We've all heard that it's important to do core work to stay healthy and improve performance. However, we rarely hear about why these exercises are so important - and that's what today's article is about: http://ericcressey.com/6-reasons-anterior-core-stability-exercises Link

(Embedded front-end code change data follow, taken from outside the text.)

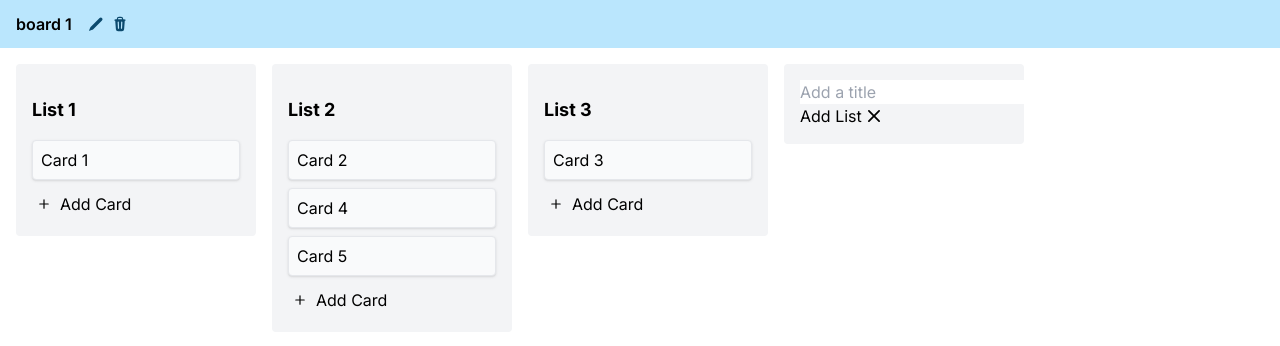
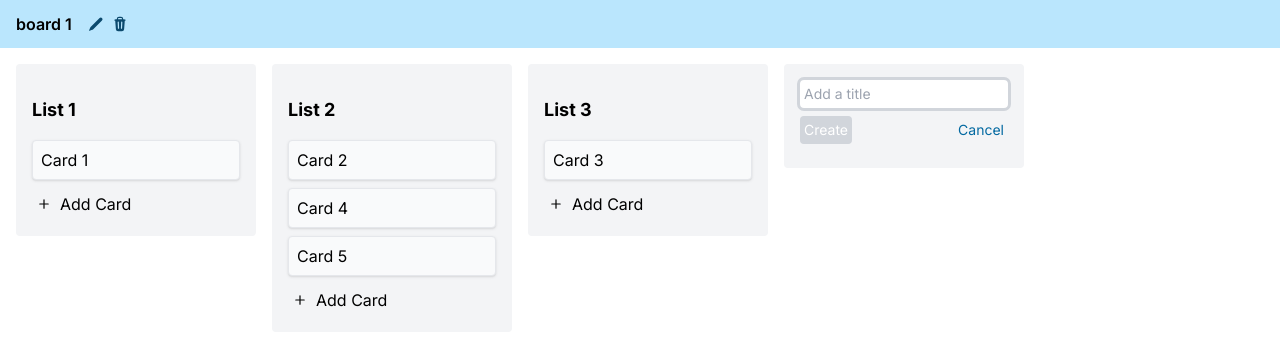
Before and after one commit to juniusfree/treclone, a Next.js app: page /board/1 in a window 1280 px wide. Both pictures are taken after a click on the button "Add another list". Shown: the top 346 px of the page. Built offline with nearby package versions, Linux system fonts and the light colour scheme.

Commit message:
ui: update create and edit list

```diff
--- a/app/components/addList.tsx
+++ b/app/components/addList.tsx
@@ -1,4 +1,4 @@
-import { XMarkIcon } from "@heroicons/react/20/solid";
+import { PlusIcon } from "@heroicons/react/20/solid";
 import { useState } from "react";
 import { useBoardIdContext } from "./boardId";
 import { useBoardDispatcherContext } from "./boardsContext";
@@ -22,17 +22,27 @@ const AddListComponent = () => {
   };
   if (isAddingList) {
     return (
-      <div className="w-60 p-4 rounded h-fit bg-gray-100">
+      <div className="w-60 p-4 rounded h-fit bg-gray-100 ">
         <input
+          className="w-full outline outline-gray-300 p-1 rounded text-sm"
           type="text"
           placeholder="Add a title"
           value={title}
           onChange={(e) => setTitle(e.target.value)}
         />
-        <div className="flex items-center">
-          <button onClick={handleAddList}>Add List</button>
-          <button onClick={toggleIsAddingList} className="h-6 w-6">
-            <XMarkIcon />
+        <div className="w-full flex items-center justify-between py-2">
+          <button
+            onClick={handleAddList}
+            className={`text-sm p-1 rounded bg-sky-700 text-white hover:bg-sky-900 disabled:bg-gray-300`}
+            disabled={!title}
+          >
+            Create
+          </button>
+          <button
+            onClick={toggleIsAddingList}
+            className="text-sm p-1 rounded text-sky-700"
+          >
+            Cancel
           </button>
         </div>
       </div>
@@ -40,9 +50,10 @@ const AddListComponent = () => {
   }
   return (
     <button
-      className="w-60 p-4 rounded h-fit bg-gray-100"
+      className="w-60 p-4 rounded h-fit bg-gray-100 text-gray-700  hover:bg-sky-500 hover:text-sky-900 flex items-center gap-1"
       onClick={toggleIsAddingList}
     >
+      <PlusIcon className="h-4 w-4" />
       Add another list
     </button>
   );
--- a/app/components/listDroppable.tsx
+++ b/app/components/listDroppable.tsx
@@ -1,7 +1,7 @@
 import { useDroppable } from "@dnd-kit/core";
 import { SortableContext, useSortable } from "@dnd-kit/sortable";
 import { CSS } from "@dnd-kit/utilities";
-import { TrashIcon, XMarkIcon } from "@heroicons/react/20/solid";
+import { PencilIcon, TrashIcon } from "@heroicons/react/20/solid";
 import { useState } from "react";
 import AddCard from "./addCard";
 import { useBoardIdContext } from "./boardId";
@@ -75,32 +75,50 @@ const ListDroppableComponent = ({
           {isEditing ? (
             <div>
               <input
-                placeholder="Enter a title"
-                className="w-full"
+                className="w-full outline outline-gray-300 p-1 rounded text-sm"
                 type="text"
+                placeholder="Add a title"
                 value={listTitle}
                 onChange={(e) => setListTitle(e.target.value)}
               />
-              <div className="flex items-center">
-                <button onClick={handleOnSave} disabled={!listTitle.length}>
-                  Save
+              <div className="w-full flex items-center justify-between py-2">
+                <button
+                  onClick={handleOnSave}
+                  className="text-sm p-1 rounded bg-sky-700 text-white hover:bg-sky-900 disabled:bg-gray-300"
+                  disabled={!listTitle}
+                >
+                  Create
                 </button>
-                <button onClick={toggleIsEditing} className="h-6 w-6">
-                  <XMarkIcon />
+                <button
+                  onClick={toggleIsEditing}
+                  className="text-sm p-1 rounded text-sky-700"
+                >
+                  Cancel
                 </button>
               </div>
             </div>
           ) : (
             <div className="flex items-center justify-between">
-              <p className="font-bold text-lg py-4" onClick={toggleIsEditing}>
+              <p
+                className="font-bold text-lg py-4 w-full"
+                onClick={toggleIsEditing}
+              >
                 {title}
               </p>
+              <div className="flex gap-2 text-sky-900">
+                <button
+                  onClick={toggleIsEditing}
+                  className="w-4 h-4 hidden group-hover:block"
+                >
+                  <PencilIcon />
+                </button>
                 <button
                   onClick={handleOnDelete}
                   className="w-4 h-4 hidden group-hover:block"
                 >
                   <TrashIcon />
                 </button>
+              </div>
             </div>
           )}
           <div className="flex flex-col gap-2">
```
Lines whose indentation alone changed are shown as unchanged.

When your kid sprints, he encounters ground reaction forces several times greater than his body weight. When he jumps out of trees, those numbers are even higher – and he’s probably landing on more unpredictable environment. When he wears a big backpack full of books, he’s actually lifting weights without any coaching whatsoever. Doing a goblet squat with a 20-pound dumbbell isn’t going to stunt your 9-year-old’s growth. And it isn’t going to turn him into a meathead steroid abuser. What it will probably do is teach him a lot about the value of hard work. It’ll demonstrate that consistently showing up and putting effort into something can lead to specific quantifiable improvements. It’ll make him more durable to participate in and enjoy sports – and do so at a higher level than he otherwise would have experienced. It’ll also likely put him in a position to roll with a different social circle than he’d normally frequent. I can’t guarantee you that any of those things will lead to a college scholarship or career in professional sports. But I can tell you that they’ll all contribute to a well-rounded, more confident young adult who’ll be much more likely to exercise regularly for the rest of his life. So, before you worry about the potential downsides of getting your child involved in strength and conditioning at a young age, think first about the guaranteed upsides. *I used the “he” pronoun throughout this post. All of these benefits are just as prevalent – if not MORESO – in female athletes. My two-year-old daughters play in the gym every single day, and that’s not changing anytime soon.